Photo: SolGold
Photo: SolGold
Published by
Jaroslaw Adamowski - 09 May 2019

Australian miner SolGold has released an updated on its Porvenir project in Ecuador where the company plans to carry out drill testing and ground magnetics in the second quarter of 2019.

 

“The size and grade of the outcropping mineralisation at Porvenir in-dicates a significant copper gold porphyry system. The 150m long channel sample is significantly longer and richer than the 50m long discovery outcrop at Alpala in the Cascabel tenement, which has so far yielded a contained resource of 23 million ounces of gold and nearly 11 million tonnes of copper,” said Nick Mather, the company’s chief executive, as quoted in the statement.

 

SolGold is listed on the London Stock Exchange and the Toronto Stock Exchange. Focused on the exploration of copper and gold de-posits, the miner says it is based in Brisbane, Australia, and has of-fices in Australia, the UK, and Ecuador.

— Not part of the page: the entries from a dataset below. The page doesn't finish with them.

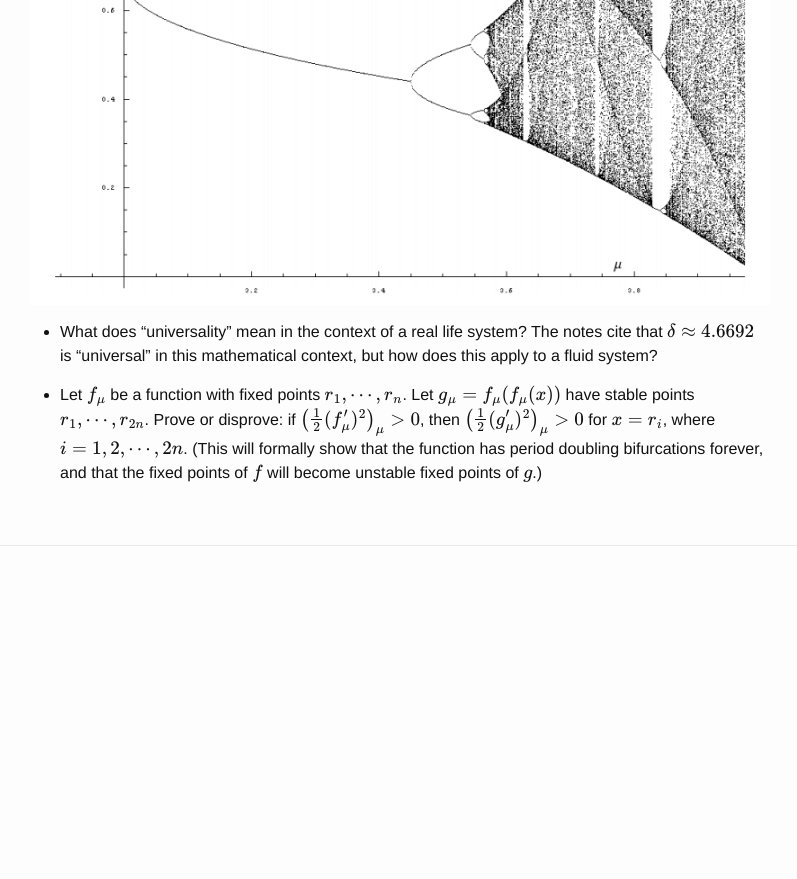
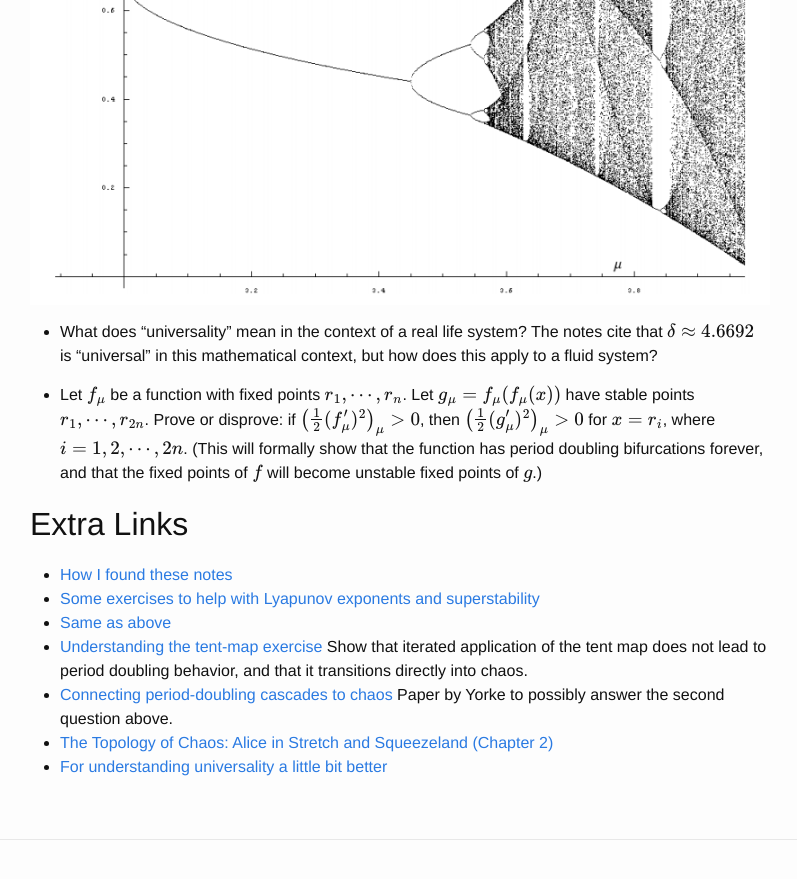
Before and after one commit to dragon96/dragon96.github.io, a Jekyll site: the page built from _posts/2018-07-09-renormalization.md, in a window 1280 px wide and 900 px high, scrolled down 786 px. Shown: the top 879 px of the window, without its empty margins (240-1037 px from the left). Built offline with Jekyll 4.4.1, drawn with Linux system fonts in a browser that asks for light colours; formulas are drawn with MathJax 3; before the commit the page ends 1392 px from its top, so only the background shows below that.

Commit message:
added extra links to renorm post

```diff
--- a/_posts/2018-07-09-renormalization.md
+++ b/_posts/2018-07-09-renormalization.md
@@ -25,6 +25,15 @@
 
  * Let $f_\mu$ be a function with fixed points $r_1, \cdots, r_{n}$. Let $g_\mu = f_\mu(f_\mu(x))$ have stable points $r_1,\cdots, r_{2n}$. Prove or disprove: if $\left(\frac12 (f_\mu^\prime)^2\right)_ {\mu} > 0$, then $\left(\frac12(g_\mu^\prime)^2\right)_ \mu > 0$ for $x=r_i$, where $i=1,2,\cdots, 2n$. (This will formally show that the function has period doubling bifurcations forever, and that the fixed points of $f$ will become unstable fixed points of $g$.)
 
+## Extra Links
+
+ * [How I found these notes](https://calculatedcontent.com/2015/04/01/why-deep-learning-works-ii-the-renormalization-group/)
+ * [Some exercises to help with Lyapunov exponents and superstability](https://www.math.ucdavis.edu/~romik/teaching-pages/mat119b/119b-hw7-solutions.pdf)
+ * [Same as above](https://www.math.ubc.ca/~andrewr/620341/assignments/assignment2_solutions.pdf)
+ * [Understanding the tent-map exercise](http://oldwww.ma.man.ac.uk/~pag/dynsyst/2-itineraries.pdf) Show that iterated application of the tent map does not lead to period doubling behavior, and that it transitions directly into chaos.
+ * [Connecting period-doubling cascades to chaos](https://arxiv.org/pdf/1002.3363.pdf) Paper by Yorke to possibly answer the second question above.
+ * [The Topology of Chaos: Alice in Stretch and Squeezeland (Chapter 2)](http://csc.ucdavis.edu/~chaos/courses/ncaso/Readings/ch2.pdf)
+ * [For understanding universality a little bit better](http://www.cns.gatech.edu/PHYS-4267/UFO.pdf)
 
 <!--
  Raw Notes:
```
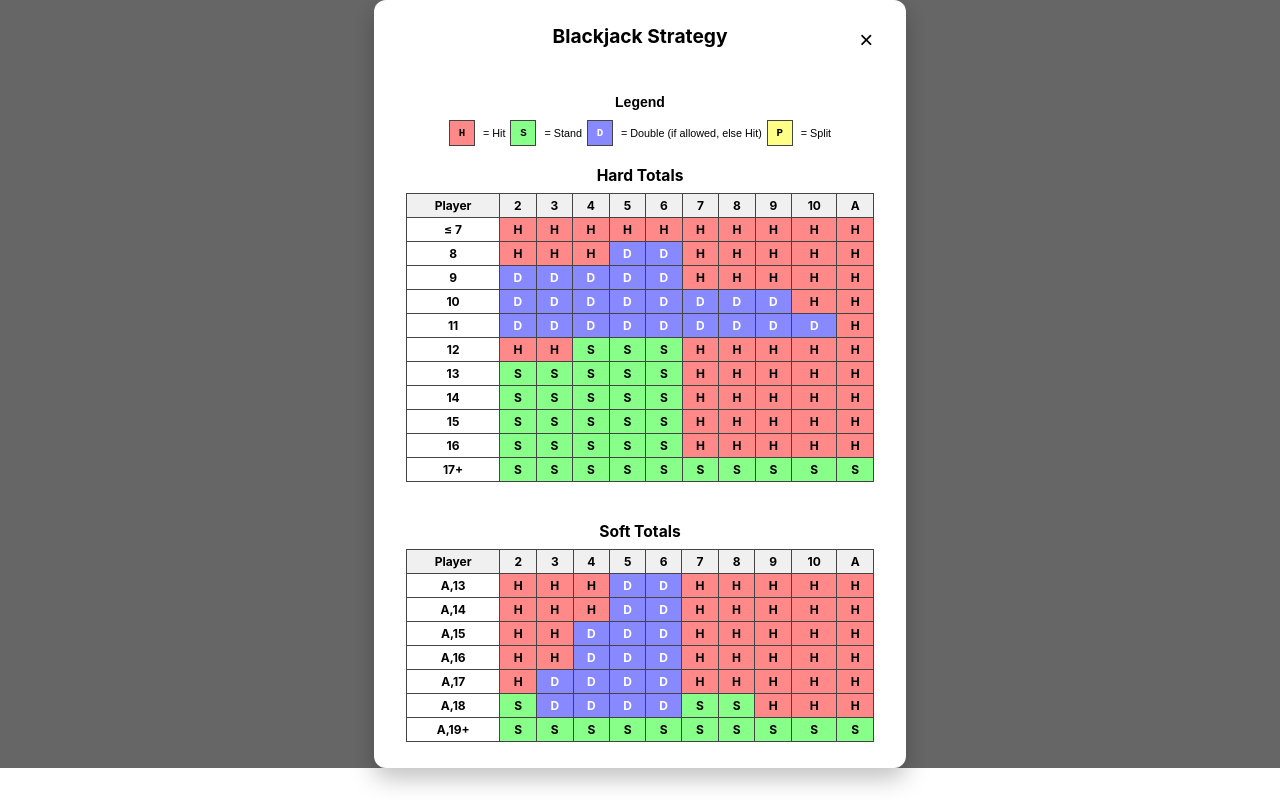
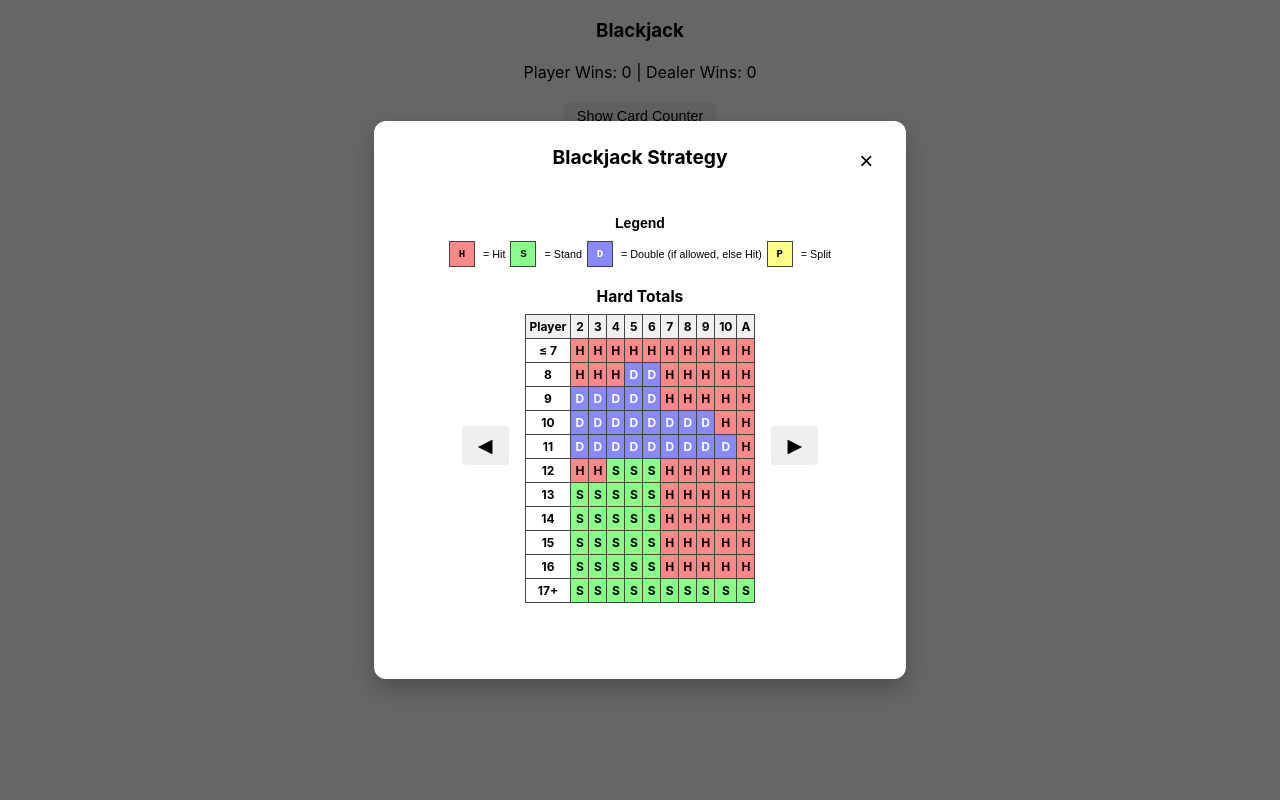
Before and after one commit to milaud/blackjack, a React (Create React App) app: page / in a window 1280 px wide. Both pictures are taken after a click on the button "What does the Book say?". Built offline with nearby package versions, Linux system fonts and the light colour scheme.

Commit message:
more css

```diff
--- a/src/components/BookModal/Book.css
+++ b/src/components/BookModal/Book.css
@@ -11,6 +11,7 @@
   z-index: 1000;
   /* padding: 1rem; */
   width: 100%;
+  height: 100%;
   border-collapse: collapse;
   font-size: 0.75rem; /* Smaller font for mobile */
   table-layout: fixed;
@@ -118,10 +119,11 @@ table {
   border-collapse: collapse;
   margin: 20px 0;
   width: 100%;
-  max-width: 100%;
+  height: 100%;
+  /* max-width: 100%; */
   font-weight: bold;
-  /* overflow-x: auto;
-  display: block; */
+  /* overflow-x: auto; */
+  /* display: block; */
 }
 
 /* thead th {
@@ -156,6 +158,28 @@ td {
 .S { background-color: #8f8; color: black; }  /* Stand - Green */
 .D { background-color: #88f; color: white; }  /* Double - Blue */
 .P { background-color: #ff8; color: black; }  /* Split - Yellow */
+
+.book-navigation {
+  display: flex;
+  align-items: center;
+  justify-content: center;
+  margin-bottom: 1rem;
+}
+
+.nav-button {
+  background-color: #eee;
+  border: none;
+  padding: 0.5rem 1rem;
+  font-size: 1.2rem;
+  margin: 0 1rem;
+  cursor: pointer;
+  border-radius: 4px;
+  /* transition: background 0.2s ease; */
+}
+
+.nav-button:hover {
+  background-color: #ddd;
+}
 
 /* For very small devices */
 @media screen and (max-width: 600px) {
--- a/src/components/BookModal/Book.jsx
+++ b/src/components/BookModal/Book.jsx
@@ -1,5 +1,6 @@
 // import bookImage from './book.png'
 import './Book.css';
+import { useState } from 'react';
 import { getHandDisplay } from '../../utils/helpers';
 import { basicStrategyTable, getBlackjackStrategy } from '../../utils/book';
 
@@ -13,6 +14,7 @@ const StrategySection = ({ title, data, rowLabelPrefix, customOrder }) => {
     const rowKeys = customOrder ?? Object.keys(data);
 
     return (
+        <div>
             <table>
                 <caption>{title}</caption>
                 <thead>
@@ -30,6 +32,7 @@ const StrategySection = ({ title, data, rowLabelPrefix, customOrder }) => {
                     ))}
                 </tbody>
             </table>
+        </div>
     );
 };
 
@@ -45,7 +48,9 @@ const Legend = () => (
     </div>
 );
 
-const BlackjackTable = () => {
+const BlackjackTable = ({cards, initialIndex = 0}) => {
+    const [tableIndex, setTableIndex] = useState(initialIndex); // 0=hard, 1=soft, 2=pairs
+
     const hardOrder = Object.keys(basicStrategyTable.hard).sort((a, b) => {
         if (a === '≤ 7') return -1;
         if (b === '≤ 7') return 1;
@@ -61,22 +66,52 @@ const BlackjackTable = () => {
         };
         return parse(a) - parse(b);
     });
+
+    // useEffect(() => {
+    //     if (!cards?.player) return;
+    //     if (isPair(cards.player)) setTableIndex(2); // pairs
+    //     else if (isSoftHand(cards.player)) setTableIndex(1); // soft
+    //     else setTableIndex(0); // hard
+    // }, [cards]);
+
+    const tables = [
+        <StrategySection title="Hard Totals" data={basicStrategyTable.hard} customOrder={hardOrder} />,
+        <StrategySection title="Soft Totals" data={basicStrategyTable.soft} rowLabelPrefix="A," customOrder={softOrder} />,
+        <StrategySection title="Pairs" data={basicStrategyTable.pairs} rowLabelPrefix="" />
+    ]
+
+    const handleLeft = () => {
+        setTableIndex((prev) => (prev === 0 ? 2 : prev - 1));
+    };
+
+    const handleRight = () => {
+        setTableIndex((prev) => (prev === 2 ? 0 : prev + 1));
+    };
     return (
         <div className="container">
             <Legend />
-            <StrategySection title="Hard Totals" data={basicStrategyTable.hard} customOrder={hardOrder} />
-            <StrategySection title="Soft Totals" data={basicStrategyTable.soft} rowLabelPrefix="A," customOrder={softOrder} />
-            <StrategySection title="Pairs" data={basicStrategyTable.pairs} rowLabelPrefix="" />
+            <div className="book-navigation">
+                    <button className="nav-button" onClick={handleLeft}>◀</button>
+                    {/* <span className="table-title">{tableTypes[tableIndex].toUpperCase()} TABLE</span> */}
+                    {tables[tableIndex]}
+                    <button className="nav-button" onClick={handleRight}>▶</button>
+                </div>
         </div>
     );
 };
 
 export default function Book({ show, cards = null, onClose }) {
     if (!show) return null;
+    let initialIndex = 0;
     const strategyText = cards.dealer && cards.player
         ? getBlackjackStrategy(cards.dealer, cards.player)
         : '';
 
+    if (cards.dealer && cards.player) {
+        if (cards.player.length === 2 && cards.player[0].value === cards.player[1].value) initialIndex = 2;
+        else if (cards.player.some(card => card.value === 'A')) initialIndex = 1;
+    }
+    console.log(initialIndex)
     return (
         <div className="modal-overlay" onClick={onClose}>
             <div className="modal-box" onClick={(e) => e.stopPropagation()}>
@@ -98,7 +133,7 @@ export default function Book({ show, cards = null, onClose }) {
                 className="modal-image"
                 /> */}
 
-                <BlackjackTable />
+                <BlackjackTable cards={cards.player} initialIndex={initialIndex}/>
 
             </div>
         </div>
--- a/src/components/PlayerHand/PlayerHand.jsx
+++ b/src/components/PlayerHand/PlayerHand.jsx
@@ -17,9 +17,9 @@ export default function PlayerHand({ hand, bet, status=0, activeHand = false, sh
         ))}
         {isDealer && !showDealerCard ? <div><strong>{getHandDisplay(hand)}</strong></div> : null }
         {!isDealer ?
-          <div>
+          <div className='hand_info'>
             <strong>{getHandDisplay(hand)}</strong>
-            <p>${bet}</p>
+            <span>${bet}</span>
           </div>
           : null
         }
--- a/src/index.css
+++ b/src/index.css
@@ -37,6 +37,11 @@ button:hover:active {
 
 .player_hands {
   display: inline-flex;
+}
+
+.hand_info {
+  display: grid;
+  padding: 5px;
 }
 
 .count_items {
```
Lines whose indentation alone changed are shown as unchanged.
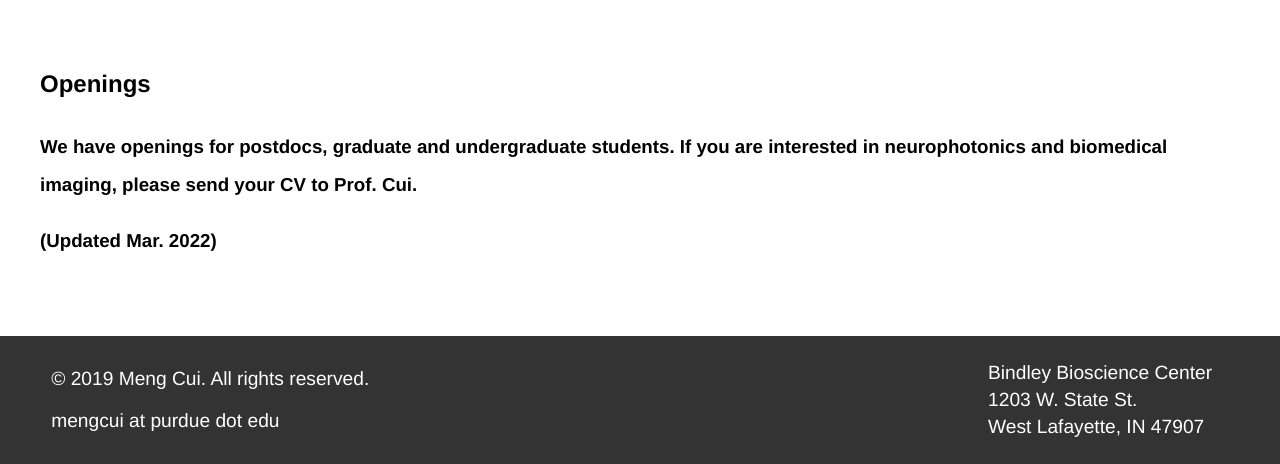
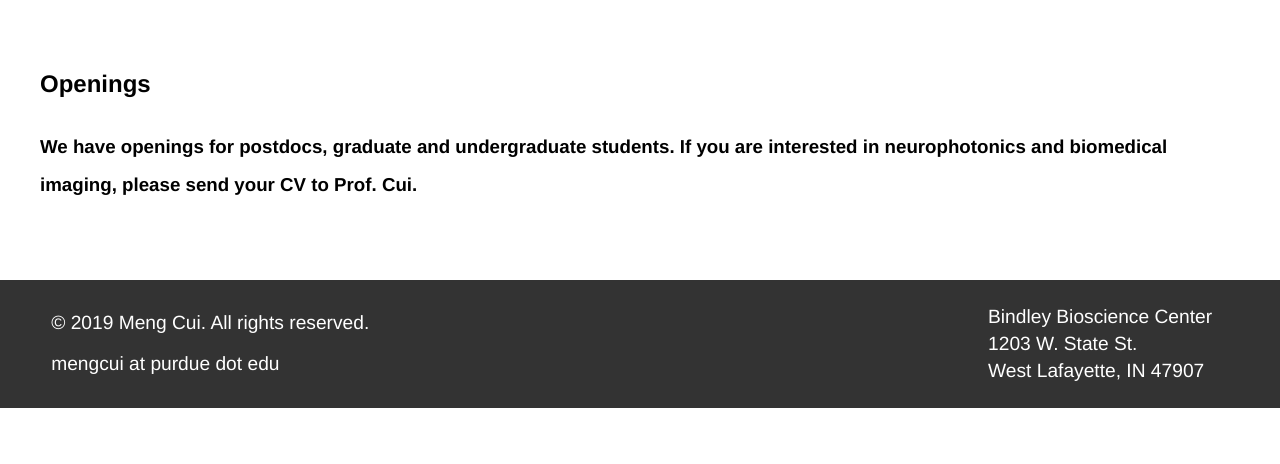
Before and after one commit to mengcuilab/mengcuilab.github.io, a Jekyll site: the page built from index.html, in a window 1280 px wide. Shown: the part 634-1098 px from the top of the page. Built offline with Jekyll 4.4.1, drawn with Linux system fonts in a browser that asks for light colours; after the commit the page ends 1042 px from its top, so only the background shows below that.

Commit message:
remove date

```diff
--- a/_layouts/home.html
+++ b/_layouts/home.html
@@ -16,7 +16,6 @@ layout: default
                           <h2> Openings </h2>
 
 			  <h3> We have openings for postdocs, graduate and undergraduate students. If you are interested in neurophotonics and biomedical imaging, please send your CV to Prof. Cui. </h3>
-                          <h3>(Updated Mar. 2022) </h3>
 
 		</div>
         </div>
```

Cobalt mine in Democratic Republic Congo. About half of all mined cobalt comes from DRC, mainly from the province of Katanga. The mining takes place close to towns and villages. Local communities regularly are cut off from their farmland and water sources near mines, without having had a say in the matter. There are several examples of forced relocations of entire villages. Inhabitants of the village Kishiba, for example, were forced to move to make way for Frontier, a cobalt and copper mine. Their new homes in Kimfumpa lack the most basic of services such as clean water, fertile farmland, schools and health care. Photo: ECCJ Secretariat
Cobalt mine in Democratic Republic Congo. About half of all mined cobalt comes from DRC, mainly from the province of Katanga. The mining takes place close to towns and villages. Local communities regularly are cut off from their farmland and water sources near mines, without having had a say in the matter. There are several examples of forced relocations of entire villages. Inhabitants of the village Kishiba, for example, were forced to move to make way for Frontier, a cobalt and copper mine. Their new homes in Kimfumpa lack the most basic of services such as clean water, fertile farmland, schools and health care. Photo: ECCJ Secretariat

Chinese control half of the Congo's cobalt